**** Record set ****

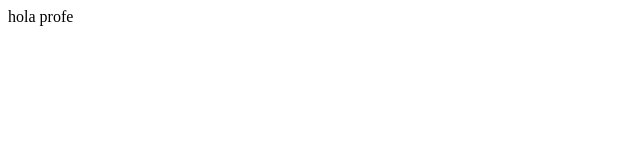
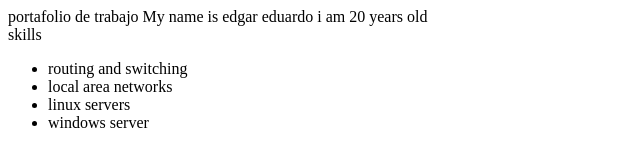
Before and after one commit to eduardo-1999/prueba3, a plain HTML site: page prueva.html in a window 1280 px wide. Shown: the whole page, without its empty margins (0-640 px from the left). Drawn offline with Linux system fonts and the light colour scheme.

Commit message:
añadiendo skills

```diff
--- a/prueva.html
+++ b/prueva.html
@@ -1,7 +1,15 @@
 <HTML>
   <HEAD>
+  		<titulo> portafolio de trabajo</>
   </HEAD>
   <BODY>
-  	hola profe
+  		 My name is edgar eduardo i am 20 years old
+  		 <br>skills
+  		 <ul>
+  		 		<li>routing and switching</li>
+  		 		<li>local area networks</li>
+  		 		<li>linux servers</li>
+  		 		<li>windows server</li>
+
   </BODY>
 </HTML>
```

****

- _Work task_: Tally the lines of the data that hold the string "prueva". Answer with the number and nothing more.

- _Answer to this problem_: 3